Source records:
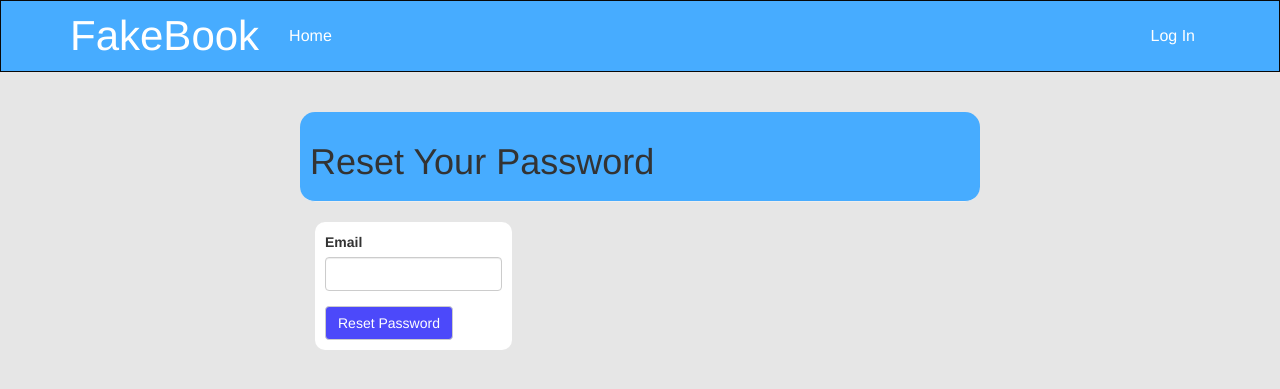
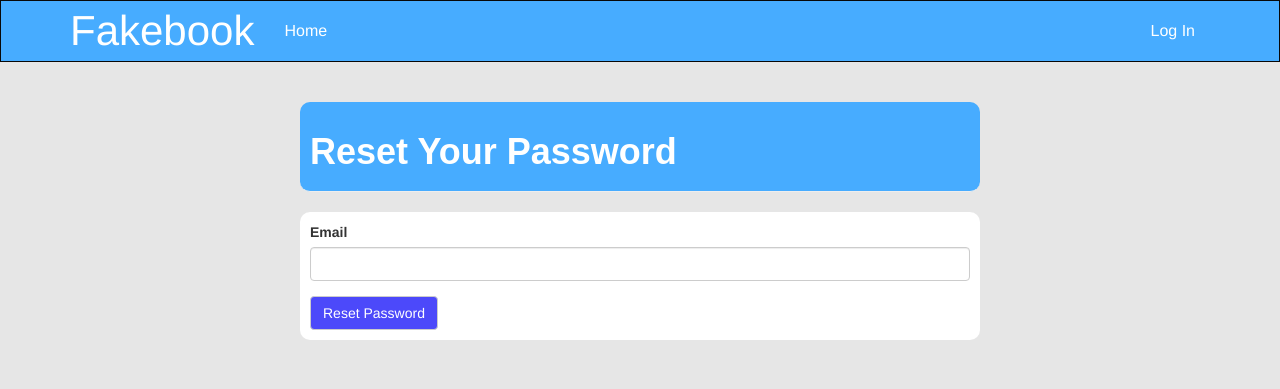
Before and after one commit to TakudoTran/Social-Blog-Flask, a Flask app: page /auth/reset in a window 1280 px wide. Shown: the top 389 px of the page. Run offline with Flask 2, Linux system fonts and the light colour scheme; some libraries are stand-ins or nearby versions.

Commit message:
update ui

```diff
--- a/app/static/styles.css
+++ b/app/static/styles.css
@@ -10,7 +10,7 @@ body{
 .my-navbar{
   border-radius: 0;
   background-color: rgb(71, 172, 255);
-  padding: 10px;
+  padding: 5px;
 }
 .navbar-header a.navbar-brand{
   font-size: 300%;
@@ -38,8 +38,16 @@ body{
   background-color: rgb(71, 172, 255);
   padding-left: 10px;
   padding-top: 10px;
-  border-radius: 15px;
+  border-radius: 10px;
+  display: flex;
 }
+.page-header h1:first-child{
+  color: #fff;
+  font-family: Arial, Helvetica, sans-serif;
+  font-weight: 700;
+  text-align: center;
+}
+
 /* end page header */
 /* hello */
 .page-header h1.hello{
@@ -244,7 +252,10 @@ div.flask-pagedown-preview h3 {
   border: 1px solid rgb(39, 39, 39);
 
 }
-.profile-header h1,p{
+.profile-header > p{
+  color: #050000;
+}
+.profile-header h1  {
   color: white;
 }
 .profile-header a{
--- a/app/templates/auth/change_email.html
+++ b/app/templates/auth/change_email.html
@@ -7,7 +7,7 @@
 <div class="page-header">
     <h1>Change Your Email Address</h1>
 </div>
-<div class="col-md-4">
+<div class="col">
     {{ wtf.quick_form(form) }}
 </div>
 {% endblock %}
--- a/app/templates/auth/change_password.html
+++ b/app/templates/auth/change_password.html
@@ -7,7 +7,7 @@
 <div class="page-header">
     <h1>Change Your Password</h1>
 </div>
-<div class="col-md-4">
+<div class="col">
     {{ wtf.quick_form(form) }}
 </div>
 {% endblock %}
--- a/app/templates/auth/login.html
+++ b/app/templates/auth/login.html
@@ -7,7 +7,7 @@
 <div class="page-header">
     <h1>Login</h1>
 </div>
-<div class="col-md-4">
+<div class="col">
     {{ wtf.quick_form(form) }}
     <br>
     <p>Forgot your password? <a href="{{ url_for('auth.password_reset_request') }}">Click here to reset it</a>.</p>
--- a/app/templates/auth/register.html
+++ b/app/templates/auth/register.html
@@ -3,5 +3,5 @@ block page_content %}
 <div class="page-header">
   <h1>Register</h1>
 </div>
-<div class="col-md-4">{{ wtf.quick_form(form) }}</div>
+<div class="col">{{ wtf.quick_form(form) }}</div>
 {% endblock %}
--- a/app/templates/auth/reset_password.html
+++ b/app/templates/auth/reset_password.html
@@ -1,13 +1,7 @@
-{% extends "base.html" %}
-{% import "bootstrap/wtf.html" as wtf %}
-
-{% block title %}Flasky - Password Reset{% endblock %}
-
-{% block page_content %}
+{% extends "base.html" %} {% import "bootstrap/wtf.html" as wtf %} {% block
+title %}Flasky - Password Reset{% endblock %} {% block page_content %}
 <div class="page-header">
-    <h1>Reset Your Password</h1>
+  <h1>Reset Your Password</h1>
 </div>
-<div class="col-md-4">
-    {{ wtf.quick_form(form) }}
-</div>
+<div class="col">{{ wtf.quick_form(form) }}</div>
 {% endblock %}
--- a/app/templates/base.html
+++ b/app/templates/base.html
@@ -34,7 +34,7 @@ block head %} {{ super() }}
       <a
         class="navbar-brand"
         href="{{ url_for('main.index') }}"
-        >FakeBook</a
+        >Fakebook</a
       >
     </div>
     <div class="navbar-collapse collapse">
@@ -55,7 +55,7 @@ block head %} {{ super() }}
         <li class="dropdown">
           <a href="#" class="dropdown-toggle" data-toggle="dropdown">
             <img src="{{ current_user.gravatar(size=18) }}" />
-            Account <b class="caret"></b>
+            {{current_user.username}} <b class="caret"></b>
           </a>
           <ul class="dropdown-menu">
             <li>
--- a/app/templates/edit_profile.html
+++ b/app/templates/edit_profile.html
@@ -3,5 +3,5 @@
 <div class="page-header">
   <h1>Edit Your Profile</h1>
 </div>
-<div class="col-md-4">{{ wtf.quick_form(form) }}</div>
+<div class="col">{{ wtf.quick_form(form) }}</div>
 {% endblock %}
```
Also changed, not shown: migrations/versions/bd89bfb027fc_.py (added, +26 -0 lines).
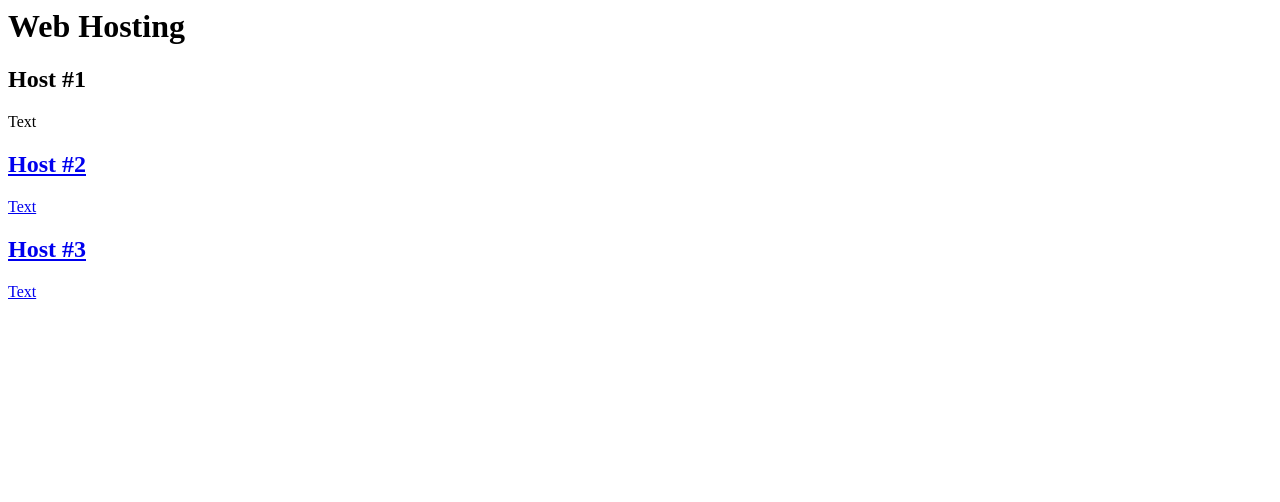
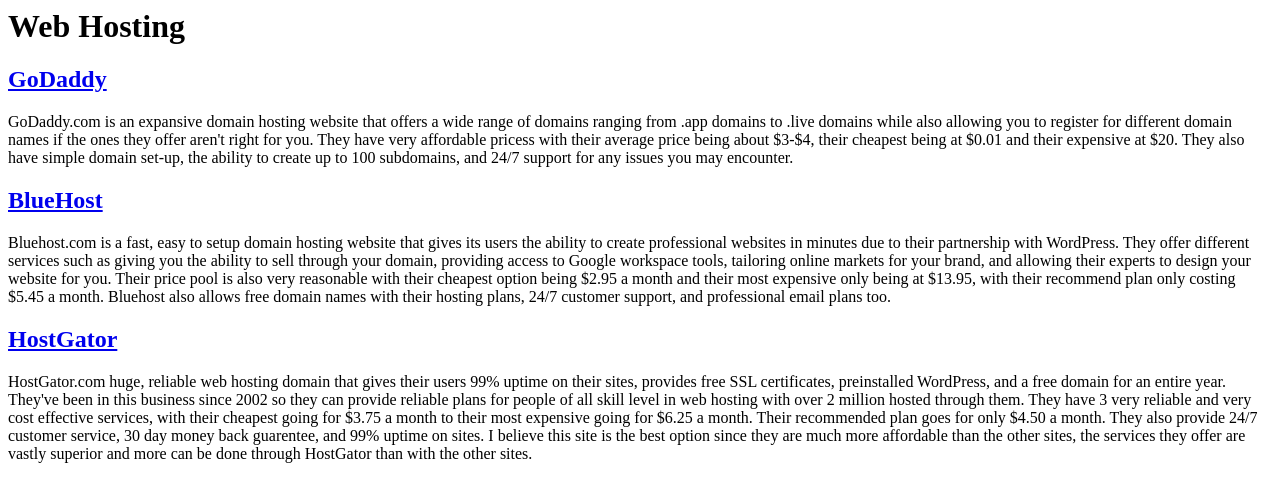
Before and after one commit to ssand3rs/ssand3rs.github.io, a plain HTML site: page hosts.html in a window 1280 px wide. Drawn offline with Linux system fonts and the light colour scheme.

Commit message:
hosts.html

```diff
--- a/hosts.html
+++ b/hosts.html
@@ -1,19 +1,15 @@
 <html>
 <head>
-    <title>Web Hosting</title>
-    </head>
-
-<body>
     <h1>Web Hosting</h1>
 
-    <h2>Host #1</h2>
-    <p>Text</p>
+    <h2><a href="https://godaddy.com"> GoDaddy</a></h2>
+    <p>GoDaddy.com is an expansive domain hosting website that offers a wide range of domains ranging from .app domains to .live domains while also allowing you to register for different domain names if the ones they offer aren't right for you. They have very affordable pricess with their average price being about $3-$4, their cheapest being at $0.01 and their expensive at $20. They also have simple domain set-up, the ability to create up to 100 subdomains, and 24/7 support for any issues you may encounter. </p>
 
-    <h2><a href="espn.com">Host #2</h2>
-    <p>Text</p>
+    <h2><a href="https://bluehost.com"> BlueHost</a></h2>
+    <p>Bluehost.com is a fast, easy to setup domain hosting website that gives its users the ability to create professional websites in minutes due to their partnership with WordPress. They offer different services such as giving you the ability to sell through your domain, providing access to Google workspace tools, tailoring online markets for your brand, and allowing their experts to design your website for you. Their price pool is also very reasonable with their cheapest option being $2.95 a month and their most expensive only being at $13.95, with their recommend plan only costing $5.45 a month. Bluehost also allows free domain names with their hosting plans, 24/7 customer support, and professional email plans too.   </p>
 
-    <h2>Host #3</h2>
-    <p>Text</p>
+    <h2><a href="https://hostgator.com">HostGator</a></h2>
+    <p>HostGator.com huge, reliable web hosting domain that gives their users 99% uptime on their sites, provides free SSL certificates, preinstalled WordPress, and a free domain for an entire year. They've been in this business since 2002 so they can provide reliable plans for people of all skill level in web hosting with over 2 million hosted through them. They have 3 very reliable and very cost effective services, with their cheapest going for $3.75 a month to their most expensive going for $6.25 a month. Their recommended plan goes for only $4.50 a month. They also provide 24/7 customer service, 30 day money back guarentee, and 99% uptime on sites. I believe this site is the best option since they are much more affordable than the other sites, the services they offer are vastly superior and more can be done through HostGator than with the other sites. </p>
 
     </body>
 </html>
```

DESCRIPTION OF THE TASK:
Exclude the images, then output the data above word for word.

ANSWER TO THE EXERCISE:
Before and after one commit to TakudoTran/Social-Blog-Flask, a Flask app: page /auth/reset in a window 1280 px wide. Shown: the top 389 px of the page. Run offline with Flask 2, Linux system fonts and the light colour scheme; some libraries are stand-ins or nearby versions.

Commit message:
update ui

```diff
--- a/app/static/styles.css
+++ b/app/static/styles.css
@@ -10,7 +10,7 @@ body{
 .my-navbar{
   border-radius: 0;
   background-color: rgb(71, 172, 255);
-  padding: 10px;
+  padding: 5px;
 }
 .navbar-header a.navbar-brand{
   font-size: 300%;
@@ -38,8 +38,16 @@ body{
   background-color: rgb(71, 172, 255);
   padding-left: 10px;
   padding-top: 10px;
-  border-radius: 15px;
+  border-radius: 10px;
+  display: flex;
 }
+.page-header h1:first-child{
+  color: #fff;
+  font-family: Arial, Helvetica, sans-serif;
+  font-weight: 700;
+  text-align: center;
+}
+
 /* end page header */
 /* hello */
 .page-header h1.hello{
@@ -244,7 +252,10 @@ div.flask-pagedown-preview h3 {
   border: 1px solid rgb(39, 39, 39);
 
 }
-.profile-header h1,p{
+.profile-header > p{
+  color: #050000;
+}
+.profile-header h1  {
   color: white;
 }
 .profile-header a{
--- a/app/templates/auth/change_email.html
+++ b/app/templates/auth/change_email.html
@@ -7,7 +7,7 @@
 <div class="page-header">
     <h1>Change Your Email Address</h1>
 </div>
-<div class="col-md-4">
+<div class="col">
     {{ wtf.quick_form(form) }}
 </div>
 {% endblock %}
--- a/app/templates/auth/change_password.html
+++ b/app/templates/auth/change_password.html
@@ -7,7 +7,7 @@
 <div class="page-header">
     <h1>Change Your Password</h1>
 </div>
-<div class="col-md-4">
+<div class="col">
     {{ wtf.quick_form(form) }}
 </div>
 {% endblock %}
--- a/app/templates/auth/login.html
+++ b/app/templates/auth/login.html
@@ -7,7 +7,7 @@
 <div class="page-header">
     <h1>Login</h1>
 </div>
-<div class="col-md-4">
+<div class="col">
     {{ wtf.quick_form(form) }}
     <br>
     <p>Forgot your password? <a href="{{ url_for('auth.password_reset_request') }}">Click here to reset it</a>.</p>
--- a/app/templates/auth/register.html
+++ b/app/templates/auth/register.html
@@ -3,5 +3,5 @@ block page_content %}
 <div class="page-header">
   <h1>Register</h1>
 </div>
-<div class="col-md-4">{{ wtf.quick_form(form) }}</div>
+<div class="col">{{ wtf.quick_form(form) }}</div>
 {% endblock %}
--- a/app/templates/auth/reset_password.html
+++ b/app/templates/auth/reset_password.html
@@ -1,13 +1,7 @@
-{% extends "base.html" %}
-{% import "bootstrap/wtf.html" as wtf %}
-
-{% block title %}Flasky - Password Reset{% endblock %}
-
-{% block page_content %}
+{% extends "base.html" %} {% import "bootstrap/wtf.html" as wtf %} {% block
+title %}Flasky - Password Reset{% endblock %} {% block page_content %}
 <div class="page-header">
-    <h1>Reset Your Password</h1>
+  <h1>Reset Your Password</h1>
 </div>
-<div class="col-md-4">
-    {{ wtf.quick_form(form) }}
-</div>
+<div class="col">{{ wtf.quick_form(form) }}</div>
 {% endblock %}
--- a/app/templates/base.html
+++ b/app/templates/base.html
@@ -34,7 +34,7 @@ block head %} {{ super() }}
       <a
         class="navbar-brand"
         href="{{ url_for('main.index') }}"
-        >FakeBook</a
+        >Fakebook</a
       >
     </div>
     <div class="navbar-collapse collapse">
@@ -55,7 +55,7 @@ block head %} {{ super() }}
         <li class="dropdown">
           <a href="#" class="dropdown-toggle" data-toggle="dropdown">
             <img src="{{ current_user.gravatar(size=18) }}" />
-            Account <b class="caret"></b>
+            {{current_user.username}} <b class="caret"></b>
           </a>
           <ul class="dropdown-menu">
             <li>
--- a/app/templates/edit_profile.html
+++ b/app/templates/edit_profile.html
@@ -3,5 +3,5 @@
 <div class="page-header">
   <h1>Edit Your Profile</h1>
 </div>
-<div class="col-md-4">{{ wtf.quick_form(form) }}</div>
+<div class="col">{{ wtf.quick_form(form) }}</div>
 {% endblock %}
```
Also changed, not shown: migrations/versions/bd89bfb027fc_.py (added, +26 -0 lines).
Before and after one commit to ssand3rs/ssand3rs.github.io, a plain HTML site: page hosts.html in a window 1280 px wide. Drawn offline with Linux system fonts and the light colour scheme.

Commit message:
hosts.html

```diff
--- a/hosts.html
+++ b/hosts.html
@@ -1,19 +1,15 @@
 <html>
 <head>
-    <title>Web Hosting</title>
-    </head>
-
-<body>
     <h1>Web Hosting</h1>
 
-    <h2>Host #1</h2>
-    <p>Text</p>
+    <h2><a href="https://godaddy.com"> GoDaddy</a></h2>
+    <p>GoDaddy.com is an expansive domain hosting website that offers a wide range of domains ranging from .app domains to .live domains while also allowing you to register for different domain names if the ones they offer aren't right for you. They have very affordable pricess with their average price being about $3-$4, their cheapest being at $0.01 and their expensive at $20. They also have simple domain set-up, the ability to create up to 100 subdomains, and 24/7 support for any issues you may encounter. </p>
 
-    <h2><a href="espn.com">Host #2</h2>
-    <p>Text</p>
+    <h2><a href="https://bluehost.com"> BlueHost</a></h2>
+    <p>Bluehost.com is a fast, easy to setup domain hosting website that gives its users the ability to create professional websites in minutes due to their partnership with WordPress. They offer different services such as giving you the ability to sell through your domain, providing access to Google workspace tools, tailoring online markets for your brand, and allowing their experts to design your website for you. Their price pool is also very reasonable with their cheapest option being $2.95 a month and their most expensive only being at $13.95, with their recommend plan only costing $5.45 a month. Bluehost also allows free domain names with their hosting plans, 24/7 customer support, and professional email plans too.   </p>
 
-    <h2>Host #3</h2>
-    <p>Text</p>
+    <h2><a href="https://hostgator.com">HostGator</a></h2>
+    <p>HostGator.com huge, reliable web hosting domain that gives their users 99% uptime on their sites, provides free SSL certificates, preinstalled WordPress, and a free domain for an entire year. They've been in this business since 2002 so they can provide reliable plans for people of all skill level in web hosting with over 2 million hosted through them. They have 3 very reliable and very cost effective services, with their cheapest going for $3.75 a month to their most expensive going for $6.25 a month. Their recommended plan goes for only $4.50 a month. They also provide 24/7 customer service, 30 day money back guarentee, and 99% uptime on sites. I believe this site is the best option since they are much more affordable than the other sites, the services they offer are vastly superior and more can be done through HostGator than with the other sites. </p>
 
     </body>
 </html>
```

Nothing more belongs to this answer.